**TASK TO COMPLETE:**
The result should be every line of the listing that contains "widgets".

Start of Block

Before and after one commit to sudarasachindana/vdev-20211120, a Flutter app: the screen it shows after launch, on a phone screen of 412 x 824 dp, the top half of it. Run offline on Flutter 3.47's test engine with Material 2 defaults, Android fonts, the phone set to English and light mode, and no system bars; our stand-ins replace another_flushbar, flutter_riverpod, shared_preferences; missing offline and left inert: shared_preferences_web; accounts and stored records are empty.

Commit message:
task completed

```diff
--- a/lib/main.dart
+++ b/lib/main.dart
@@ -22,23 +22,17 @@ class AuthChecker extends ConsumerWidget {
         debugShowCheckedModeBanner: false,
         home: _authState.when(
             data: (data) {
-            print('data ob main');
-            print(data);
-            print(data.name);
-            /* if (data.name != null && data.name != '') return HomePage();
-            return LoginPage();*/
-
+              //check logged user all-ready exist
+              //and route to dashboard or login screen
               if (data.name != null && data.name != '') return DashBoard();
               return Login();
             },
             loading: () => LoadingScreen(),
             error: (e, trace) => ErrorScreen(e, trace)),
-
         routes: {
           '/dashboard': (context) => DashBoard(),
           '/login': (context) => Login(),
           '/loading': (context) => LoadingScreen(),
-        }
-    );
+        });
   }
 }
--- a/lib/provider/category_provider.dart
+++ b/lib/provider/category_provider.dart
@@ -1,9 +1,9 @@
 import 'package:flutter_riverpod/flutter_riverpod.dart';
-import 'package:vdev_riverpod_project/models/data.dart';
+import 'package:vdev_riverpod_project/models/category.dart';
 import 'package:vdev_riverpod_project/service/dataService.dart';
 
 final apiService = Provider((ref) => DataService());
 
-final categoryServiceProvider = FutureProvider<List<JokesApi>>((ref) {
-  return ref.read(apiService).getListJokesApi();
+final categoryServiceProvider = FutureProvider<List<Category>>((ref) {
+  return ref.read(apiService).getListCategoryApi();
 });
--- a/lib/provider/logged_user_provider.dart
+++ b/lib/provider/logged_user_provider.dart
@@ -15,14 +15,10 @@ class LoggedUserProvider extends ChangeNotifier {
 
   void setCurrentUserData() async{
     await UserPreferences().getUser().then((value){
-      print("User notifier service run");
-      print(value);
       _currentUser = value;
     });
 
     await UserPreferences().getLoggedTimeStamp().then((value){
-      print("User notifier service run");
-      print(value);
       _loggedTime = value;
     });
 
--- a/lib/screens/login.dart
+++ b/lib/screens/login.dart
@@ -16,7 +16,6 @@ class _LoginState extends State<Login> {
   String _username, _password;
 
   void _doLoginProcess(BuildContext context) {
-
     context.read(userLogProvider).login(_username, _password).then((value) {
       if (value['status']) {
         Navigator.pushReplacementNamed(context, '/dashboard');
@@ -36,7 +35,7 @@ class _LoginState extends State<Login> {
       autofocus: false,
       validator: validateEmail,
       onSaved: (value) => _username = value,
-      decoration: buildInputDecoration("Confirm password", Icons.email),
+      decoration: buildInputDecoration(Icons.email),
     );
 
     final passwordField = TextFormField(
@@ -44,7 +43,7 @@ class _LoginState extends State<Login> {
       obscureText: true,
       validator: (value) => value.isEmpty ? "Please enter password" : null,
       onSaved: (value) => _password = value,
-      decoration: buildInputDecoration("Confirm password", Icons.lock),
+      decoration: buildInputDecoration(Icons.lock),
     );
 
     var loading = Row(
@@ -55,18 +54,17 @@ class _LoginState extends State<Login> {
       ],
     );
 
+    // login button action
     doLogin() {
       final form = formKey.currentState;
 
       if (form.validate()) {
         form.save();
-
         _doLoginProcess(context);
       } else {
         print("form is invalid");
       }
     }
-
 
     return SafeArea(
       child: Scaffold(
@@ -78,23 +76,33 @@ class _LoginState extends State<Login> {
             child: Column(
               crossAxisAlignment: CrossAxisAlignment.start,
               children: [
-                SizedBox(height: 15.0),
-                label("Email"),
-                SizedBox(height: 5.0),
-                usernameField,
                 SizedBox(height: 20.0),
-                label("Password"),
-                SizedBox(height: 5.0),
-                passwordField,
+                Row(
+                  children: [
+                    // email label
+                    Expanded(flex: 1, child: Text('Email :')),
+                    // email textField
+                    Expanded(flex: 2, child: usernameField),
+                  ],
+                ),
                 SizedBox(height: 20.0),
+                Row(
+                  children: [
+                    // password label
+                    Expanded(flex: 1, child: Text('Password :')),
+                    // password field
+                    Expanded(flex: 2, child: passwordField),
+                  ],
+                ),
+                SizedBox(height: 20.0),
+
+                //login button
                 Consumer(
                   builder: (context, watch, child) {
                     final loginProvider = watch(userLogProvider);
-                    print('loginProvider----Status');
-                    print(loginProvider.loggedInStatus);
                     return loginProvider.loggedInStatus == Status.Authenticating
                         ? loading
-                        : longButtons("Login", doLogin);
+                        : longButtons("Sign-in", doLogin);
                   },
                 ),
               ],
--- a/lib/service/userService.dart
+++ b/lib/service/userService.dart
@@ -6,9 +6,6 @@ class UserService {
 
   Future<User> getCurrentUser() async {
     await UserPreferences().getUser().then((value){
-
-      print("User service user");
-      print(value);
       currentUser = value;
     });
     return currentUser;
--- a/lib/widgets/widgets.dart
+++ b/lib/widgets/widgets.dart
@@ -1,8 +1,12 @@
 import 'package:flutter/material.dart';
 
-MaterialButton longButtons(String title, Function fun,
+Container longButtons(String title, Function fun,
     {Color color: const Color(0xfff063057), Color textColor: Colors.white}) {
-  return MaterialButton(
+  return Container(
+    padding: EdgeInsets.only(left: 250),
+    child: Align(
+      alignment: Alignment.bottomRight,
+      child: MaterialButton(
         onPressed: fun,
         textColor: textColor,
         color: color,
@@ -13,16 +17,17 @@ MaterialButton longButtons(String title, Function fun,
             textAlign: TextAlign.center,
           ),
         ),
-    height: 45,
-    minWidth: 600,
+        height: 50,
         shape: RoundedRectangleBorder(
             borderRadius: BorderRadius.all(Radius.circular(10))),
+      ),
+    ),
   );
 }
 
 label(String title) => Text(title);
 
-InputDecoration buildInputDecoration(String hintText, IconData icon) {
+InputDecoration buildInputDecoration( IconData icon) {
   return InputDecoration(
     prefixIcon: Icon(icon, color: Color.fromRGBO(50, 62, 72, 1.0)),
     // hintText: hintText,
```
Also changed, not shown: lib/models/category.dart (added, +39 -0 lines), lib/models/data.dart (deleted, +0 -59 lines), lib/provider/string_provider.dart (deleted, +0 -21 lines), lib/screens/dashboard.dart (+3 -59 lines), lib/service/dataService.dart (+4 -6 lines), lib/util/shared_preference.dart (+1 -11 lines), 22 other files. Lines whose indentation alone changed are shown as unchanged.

End of Block
Start of Block

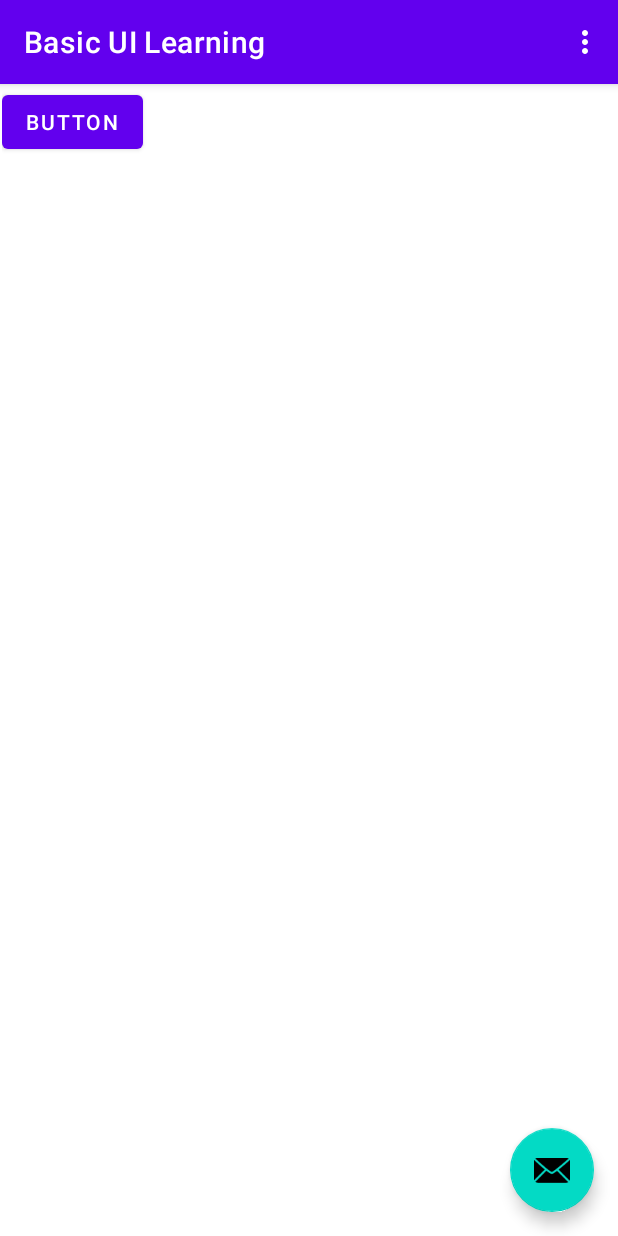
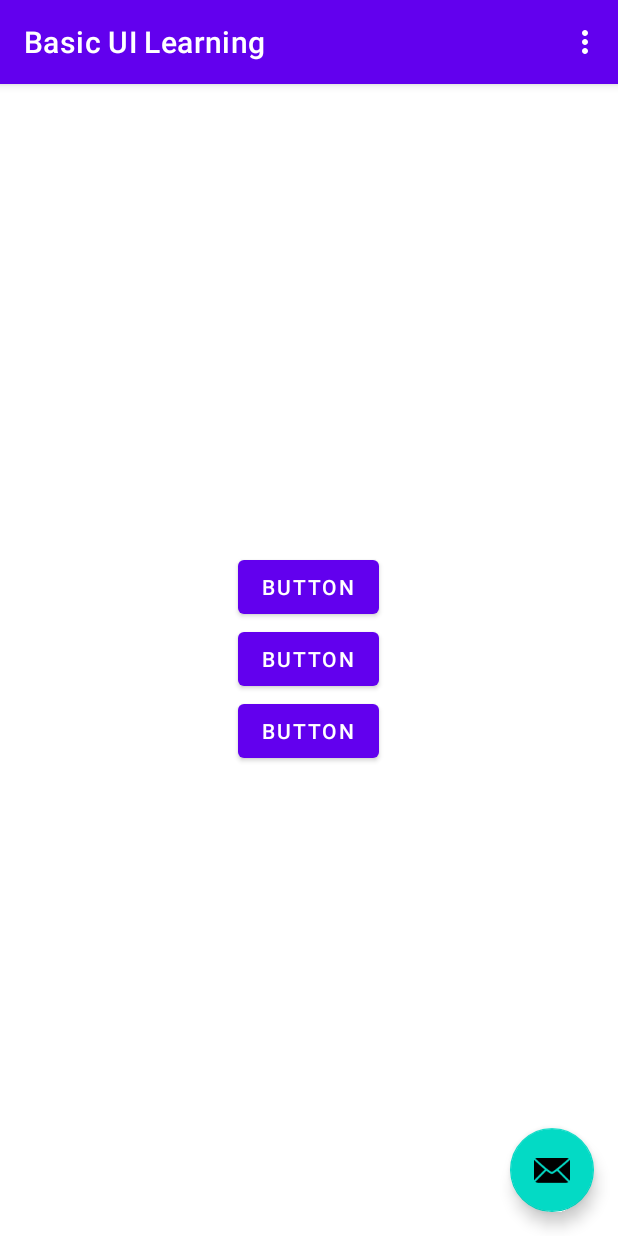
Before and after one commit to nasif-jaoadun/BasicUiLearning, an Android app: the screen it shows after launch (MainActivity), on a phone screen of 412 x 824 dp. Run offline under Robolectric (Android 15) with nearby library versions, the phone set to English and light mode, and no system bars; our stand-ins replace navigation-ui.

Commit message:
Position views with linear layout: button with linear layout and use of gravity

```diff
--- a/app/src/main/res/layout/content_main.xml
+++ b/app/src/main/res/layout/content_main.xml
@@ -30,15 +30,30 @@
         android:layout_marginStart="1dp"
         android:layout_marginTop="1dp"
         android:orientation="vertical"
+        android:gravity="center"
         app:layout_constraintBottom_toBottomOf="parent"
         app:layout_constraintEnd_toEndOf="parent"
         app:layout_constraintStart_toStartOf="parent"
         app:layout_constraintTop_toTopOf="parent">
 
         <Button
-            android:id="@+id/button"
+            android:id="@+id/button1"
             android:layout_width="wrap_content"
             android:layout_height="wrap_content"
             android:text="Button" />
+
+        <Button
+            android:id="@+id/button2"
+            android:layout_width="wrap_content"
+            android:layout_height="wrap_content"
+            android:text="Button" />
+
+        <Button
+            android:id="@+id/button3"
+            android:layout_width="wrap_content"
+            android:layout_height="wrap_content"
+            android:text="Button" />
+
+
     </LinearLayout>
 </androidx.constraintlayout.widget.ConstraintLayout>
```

End of Block
Start of Block

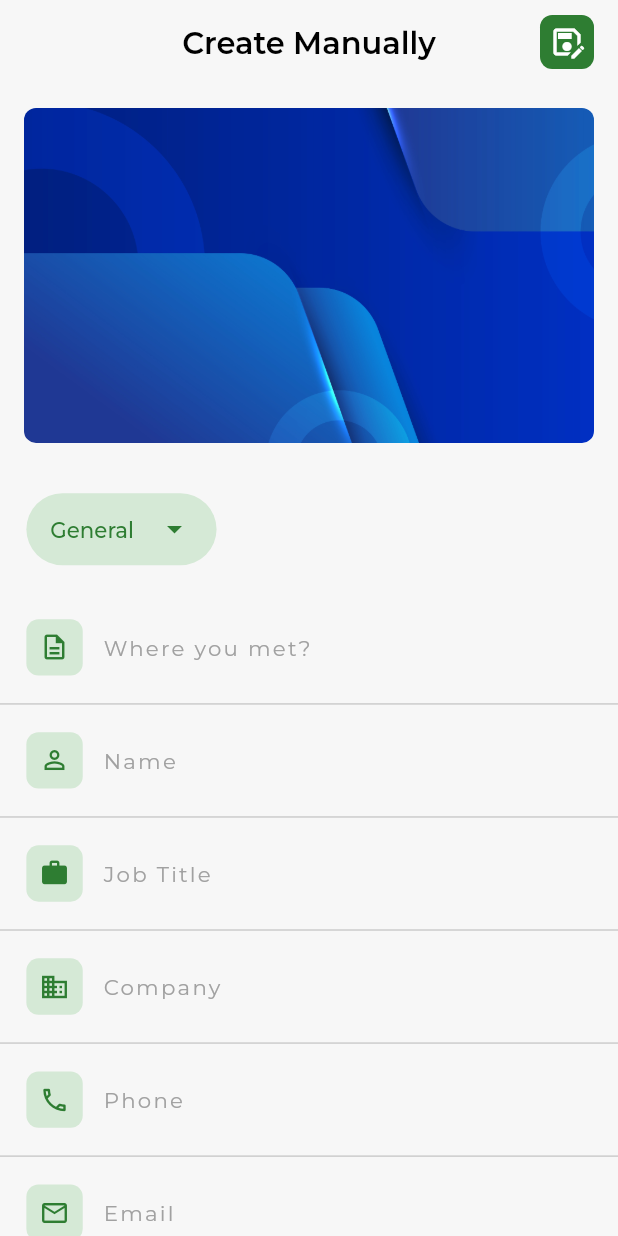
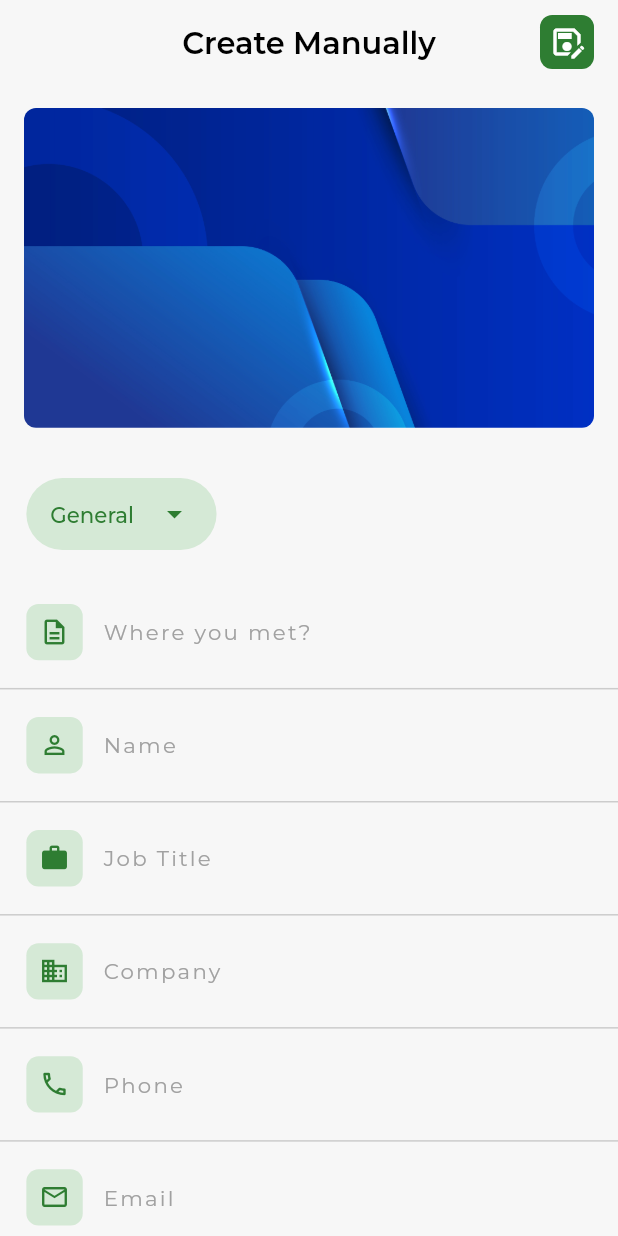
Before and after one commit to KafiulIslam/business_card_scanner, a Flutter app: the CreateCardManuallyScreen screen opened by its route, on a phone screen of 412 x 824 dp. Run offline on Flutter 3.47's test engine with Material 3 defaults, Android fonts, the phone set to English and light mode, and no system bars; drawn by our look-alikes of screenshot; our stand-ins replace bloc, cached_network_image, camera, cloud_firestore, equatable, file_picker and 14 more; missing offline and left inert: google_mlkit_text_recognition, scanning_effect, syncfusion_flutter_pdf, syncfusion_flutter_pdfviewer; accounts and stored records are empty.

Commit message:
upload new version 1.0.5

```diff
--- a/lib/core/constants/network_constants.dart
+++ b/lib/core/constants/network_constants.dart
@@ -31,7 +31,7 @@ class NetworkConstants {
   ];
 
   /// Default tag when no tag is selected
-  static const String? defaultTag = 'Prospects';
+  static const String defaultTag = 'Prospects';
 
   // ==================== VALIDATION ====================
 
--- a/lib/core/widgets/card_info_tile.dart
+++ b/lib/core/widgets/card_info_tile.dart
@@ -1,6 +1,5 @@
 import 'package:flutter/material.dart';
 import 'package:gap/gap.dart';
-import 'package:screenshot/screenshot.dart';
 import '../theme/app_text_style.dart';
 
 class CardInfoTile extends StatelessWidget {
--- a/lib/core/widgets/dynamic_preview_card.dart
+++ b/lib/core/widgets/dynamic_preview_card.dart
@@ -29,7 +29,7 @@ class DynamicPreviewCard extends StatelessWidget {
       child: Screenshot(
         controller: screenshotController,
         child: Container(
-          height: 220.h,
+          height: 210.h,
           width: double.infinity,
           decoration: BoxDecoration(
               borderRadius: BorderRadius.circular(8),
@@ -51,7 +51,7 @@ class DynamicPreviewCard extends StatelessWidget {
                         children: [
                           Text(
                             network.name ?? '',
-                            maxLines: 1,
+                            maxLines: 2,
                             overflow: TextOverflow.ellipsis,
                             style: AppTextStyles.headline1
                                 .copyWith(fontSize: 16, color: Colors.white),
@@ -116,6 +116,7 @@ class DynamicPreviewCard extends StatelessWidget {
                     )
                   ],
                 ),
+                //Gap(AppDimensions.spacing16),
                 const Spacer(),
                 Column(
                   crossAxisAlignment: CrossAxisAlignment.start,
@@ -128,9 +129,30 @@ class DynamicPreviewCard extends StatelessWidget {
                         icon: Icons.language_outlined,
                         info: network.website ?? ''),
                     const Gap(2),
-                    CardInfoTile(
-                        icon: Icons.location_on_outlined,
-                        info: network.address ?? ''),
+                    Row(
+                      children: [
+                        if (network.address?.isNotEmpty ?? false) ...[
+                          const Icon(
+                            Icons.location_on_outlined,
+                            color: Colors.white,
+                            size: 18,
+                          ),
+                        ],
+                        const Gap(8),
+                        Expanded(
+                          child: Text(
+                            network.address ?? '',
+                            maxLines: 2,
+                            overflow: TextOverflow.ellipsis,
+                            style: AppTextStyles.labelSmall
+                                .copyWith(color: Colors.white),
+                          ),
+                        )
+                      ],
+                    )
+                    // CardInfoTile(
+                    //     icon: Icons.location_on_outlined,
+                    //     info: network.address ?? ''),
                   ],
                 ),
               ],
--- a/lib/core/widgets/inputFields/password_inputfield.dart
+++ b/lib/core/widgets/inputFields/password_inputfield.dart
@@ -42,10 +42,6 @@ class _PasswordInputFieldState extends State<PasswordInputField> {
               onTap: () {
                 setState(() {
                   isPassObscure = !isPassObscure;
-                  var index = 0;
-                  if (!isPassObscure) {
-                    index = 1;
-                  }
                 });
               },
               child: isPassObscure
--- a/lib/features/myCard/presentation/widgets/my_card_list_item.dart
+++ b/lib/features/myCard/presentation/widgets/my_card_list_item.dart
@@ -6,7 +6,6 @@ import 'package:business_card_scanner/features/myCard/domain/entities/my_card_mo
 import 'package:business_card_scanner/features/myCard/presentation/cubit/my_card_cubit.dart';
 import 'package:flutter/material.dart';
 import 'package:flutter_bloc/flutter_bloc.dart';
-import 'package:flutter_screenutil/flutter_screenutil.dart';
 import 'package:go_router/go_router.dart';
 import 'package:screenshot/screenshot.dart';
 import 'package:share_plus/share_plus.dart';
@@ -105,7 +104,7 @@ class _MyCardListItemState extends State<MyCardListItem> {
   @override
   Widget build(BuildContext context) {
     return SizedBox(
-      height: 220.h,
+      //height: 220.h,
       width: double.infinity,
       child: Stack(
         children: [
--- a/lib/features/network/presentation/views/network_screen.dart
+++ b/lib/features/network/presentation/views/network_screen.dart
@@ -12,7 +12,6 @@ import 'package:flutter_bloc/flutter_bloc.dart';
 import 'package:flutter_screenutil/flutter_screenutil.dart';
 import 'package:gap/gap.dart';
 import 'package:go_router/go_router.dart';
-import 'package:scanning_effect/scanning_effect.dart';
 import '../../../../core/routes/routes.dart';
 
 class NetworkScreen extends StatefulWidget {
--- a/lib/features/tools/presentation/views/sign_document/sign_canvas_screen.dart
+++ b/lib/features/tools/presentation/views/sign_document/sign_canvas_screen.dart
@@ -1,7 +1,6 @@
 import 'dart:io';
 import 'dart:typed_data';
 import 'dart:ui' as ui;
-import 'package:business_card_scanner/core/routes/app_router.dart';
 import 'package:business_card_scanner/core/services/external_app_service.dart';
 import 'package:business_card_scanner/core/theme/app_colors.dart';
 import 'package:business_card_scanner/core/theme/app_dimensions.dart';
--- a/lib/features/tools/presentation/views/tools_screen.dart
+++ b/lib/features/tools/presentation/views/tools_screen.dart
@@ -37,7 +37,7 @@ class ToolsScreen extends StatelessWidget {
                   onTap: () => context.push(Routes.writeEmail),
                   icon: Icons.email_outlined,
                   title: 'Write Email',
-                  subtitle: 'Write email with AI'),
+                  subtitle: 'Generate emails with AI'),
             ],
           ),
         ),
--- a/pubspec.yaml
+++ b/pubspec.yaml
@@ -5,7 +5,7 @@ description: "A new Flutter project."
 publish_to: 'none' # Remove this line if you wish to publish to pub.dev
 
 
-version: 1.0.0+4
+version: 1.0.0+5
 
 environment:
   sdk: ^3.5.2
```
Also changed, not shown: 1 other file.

End of Block

**THE COMPLETED TASK:**
--- a/lib/widgets/widgets.dart
+++ b/lib/widgets/widgets.dart
--- a/lib/core/widgets/card_info_tile.dart
+++ b/lib/core/widgets/card_info_tile.dart
--- a/lib/core/widgets/dynamic_preview_card.dart
+++ b/lib/core/widgets/dynamic_preview_card.dart
--- a/lib/core/widgets/inputFields/password_inputfield.dart
+++ b/lib/core/widgets/inputFields/password_inputfield.dart
--- a/lib/features/myCard/presentation/widgets/my_card_list_item.dart
+++ b/lib/features/myCard/presentation/widgets/my_card_list_item.dart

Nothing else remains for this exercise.